• Conflict over water, coal

    SA's leaders have upped their support of the water-intensive coal industry, says Keith Schneider.

  • Cost of doing business

    The world can't afford the $4.7trn a year in environmental costs of business, says Mandi Smallhorne.

  • Voter paralysis

    With so much tilting voters against change, democratic reason is the loser, says Solly Moeng.

All data is delayed
See More

Swaziland fiscal crisis deepening - IMF

Aug 31 2011 14:58

Johannesburg - A fiscal crisis gripping Swaziland, Africa's last absolute monarchy, is deepening despite an emergency $370m loan from South Africa earlier this month, the International Monetary Fund (IMF) said on Wednesday.

After a visit by its representative to the landlocked nation, the IMF urged the government to make further cuts to what is officially the continent's most bloated democracy to try to balance its books.

However, it gave a candid assessment of reforms so far, saying the appointed administration of King Mswati III, who has at least a dozen wives and a personal fortune estimated at $200m, had missed several targets to cut a budget deficit of more than 14% of gross domestic product.

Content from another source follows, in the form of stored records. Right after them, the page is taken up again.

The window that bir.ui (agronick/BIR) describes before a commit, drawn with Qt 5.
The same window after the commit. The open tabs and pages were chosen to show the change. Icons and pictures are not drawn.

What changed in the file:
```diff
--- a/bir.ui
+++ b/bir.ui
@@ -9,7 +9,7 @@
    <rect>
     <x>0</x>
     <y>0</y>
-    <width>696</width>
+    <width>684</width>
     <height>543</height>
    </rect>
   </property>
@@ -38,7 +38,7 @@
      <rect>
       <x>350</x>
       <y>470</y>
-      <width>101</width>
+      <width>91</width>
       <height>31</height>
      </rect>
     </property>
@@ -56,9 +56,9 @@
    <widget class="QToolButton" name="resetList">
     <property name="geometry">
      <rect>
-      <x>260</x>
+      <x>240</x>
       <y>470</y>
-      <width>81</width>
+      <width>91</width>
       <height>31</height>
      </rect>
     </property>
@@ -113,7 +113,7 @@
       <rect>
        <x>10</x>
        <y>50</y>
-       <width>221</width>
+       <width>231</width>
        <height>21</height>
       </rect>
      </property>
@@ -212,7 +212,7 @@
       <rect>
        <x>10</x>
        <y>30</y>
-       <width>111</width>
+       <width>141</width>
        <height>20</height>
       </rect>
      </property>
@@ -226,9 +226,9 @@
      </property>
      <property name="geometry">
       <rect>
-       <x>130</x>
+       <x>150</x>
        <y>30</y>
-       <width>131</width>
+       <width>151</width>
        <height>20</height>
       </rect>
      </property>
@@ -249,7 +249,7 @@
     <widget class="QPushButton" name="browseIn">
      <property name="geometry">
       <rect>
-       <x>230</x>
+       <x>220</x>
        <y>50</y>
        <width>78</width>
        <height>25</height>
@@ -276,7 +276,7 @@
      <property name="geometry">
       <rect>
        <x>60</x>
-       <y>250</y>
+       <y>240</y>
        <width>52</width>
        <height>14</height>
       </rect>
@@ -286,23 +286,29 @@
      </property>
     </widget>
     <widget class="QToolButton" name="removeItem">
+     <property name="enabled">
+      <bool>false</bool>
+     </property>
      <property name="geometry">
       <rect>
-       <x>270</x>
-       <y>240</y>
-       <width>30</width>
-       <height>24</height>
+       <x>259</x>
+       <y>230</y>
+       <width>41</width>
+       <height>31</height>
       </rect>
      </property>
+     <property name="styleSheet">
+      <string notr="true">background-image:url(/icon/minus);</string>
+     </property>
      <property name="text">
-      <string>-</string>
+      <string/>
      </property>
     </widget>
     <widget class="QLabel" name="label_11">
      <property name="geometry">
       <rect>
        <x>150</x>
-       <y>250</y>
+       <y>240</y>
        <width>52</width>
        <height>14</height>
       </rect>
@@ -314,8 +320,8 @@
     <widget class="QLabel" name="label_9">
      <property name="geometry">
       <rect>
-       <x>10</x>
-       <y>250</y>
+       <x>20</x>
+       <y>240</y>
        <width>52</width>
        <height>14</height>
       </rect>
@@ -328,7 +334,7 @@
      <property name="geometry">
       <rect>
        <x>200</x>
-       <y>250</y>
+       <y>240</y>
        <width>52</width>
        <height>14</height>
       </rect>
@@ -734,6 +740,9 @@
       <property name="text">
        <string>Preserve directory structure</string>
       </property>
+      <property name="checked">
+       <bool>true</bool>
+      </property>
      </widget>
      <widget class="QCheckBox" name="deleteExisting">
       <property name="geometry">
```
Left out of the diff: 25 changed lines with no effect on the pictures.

"The mission advised the government to pass a supplementary budget to cut expenditures, while preserving pro-poor spending, and strengthen expenditure controls in order to restore fiscal sustainability," it said in a statement.

The Washington-based institution, which has refused to lend money until Swaziland takes a hatchet to its massive public wage bill, also urged the government to pay back money borrowed in emergency from the central bank, lest it jeopardise a one-to-one currency peg with South Africa's rand.

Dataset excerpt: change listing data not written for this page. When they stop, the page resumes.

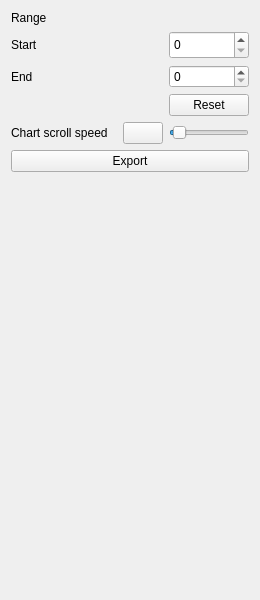
Qt form Alames/forms/leftwidget.ui (KLZ-0/Alames) before a commit.
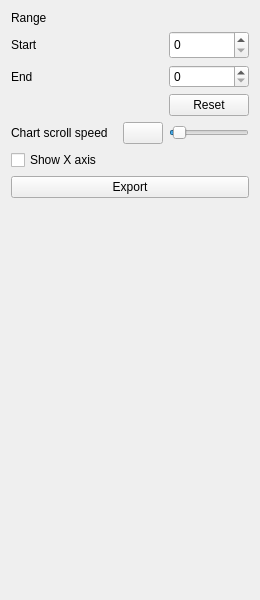
The same form after that commit.

The edit to the form file:
```diff
--- a/Alames/forms/leftwidget.ui
+++ b/Alames/forms/leftwidget.ui
@@ -49,6 +49,13 @@
     </widget>
    </item>
    <item row="6" column="0" colspan="3">
+    <widget class="QPushButton" name="exportButton">
+     <property name="text">
+      <string>Export</string>
+     </property>
+    </widget>
+   </item>
+   <item row="7" column="0" colspan="3">
     <spacer name="verticalSpacer">
      <property name="orientation">
       <enum>Qt::Vertical</enum>
@@ -175,9 +182,9 @@
     </widget>
    </item>
    <item row="5" column="0" colspan="3">
-    <widget class="QPushButton" name="exportButton">
+    <widget class="QCheckBox" name="showXCheckBox">
      <property name="text">
-      <string>Export</string>
+      <string>Show X axis</string>
      </property>
     </widget>
    </item>
```
Left out of the diff: 140 changed lines with no effect on the pictures.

"Preserving the parity with the South African rand is of utmost priority," the IMF said, adding that central bank reserves had dropped to $554m, or 2.2 months of import cover, as of August 26.

Three months' import cover is widely considered the minimum for a stable currency.

Swaziland's fiscal problems stem from a 2009 recession in South Africa which triggered a collapse in revenues from the Sacu regional customs union that has historically accounted for two-thirds of Swaziland's budget.

The government has kept its head above water by using central bank reserves and running up at least $180m in unpaid bills. Its efforts to cut public spending and raise taxes from a moribund economy have met with little success.

The budget crunch sparked unprecedented public protests against Mswati, who is accused of running the country of 1.4 million people as his personal fiefdom.

Dissident groups inside and outside the country - where political parties are banned - are hoping the cash crunch will force political change, although the South African loan has bought the government time. 

imf  |  swaziland  |  bailout


Read Fin24’s Comments Policy

24.com publishes all comments posted on articles provided that they adhere to our Comments Policy. Should you wish to report a comment for editorial review, please do so by clicking the 'Report Comment' button to the right of each comment.

Comment on this story
Comments have been closed for this article.

Company Snapshot

We're talking about:


Debt is one of the biggest financial issues facing South Africans today. Find out how you can avoid and manage your debt with Fin24 and Debt Rescue.

Money Clinic

Money Clinic
Do you have a question about your finances? We'll get an expert opinion.
Click here...

Voting Booth

The upcoming petrol price hike is:

Previous results · Suggest a vote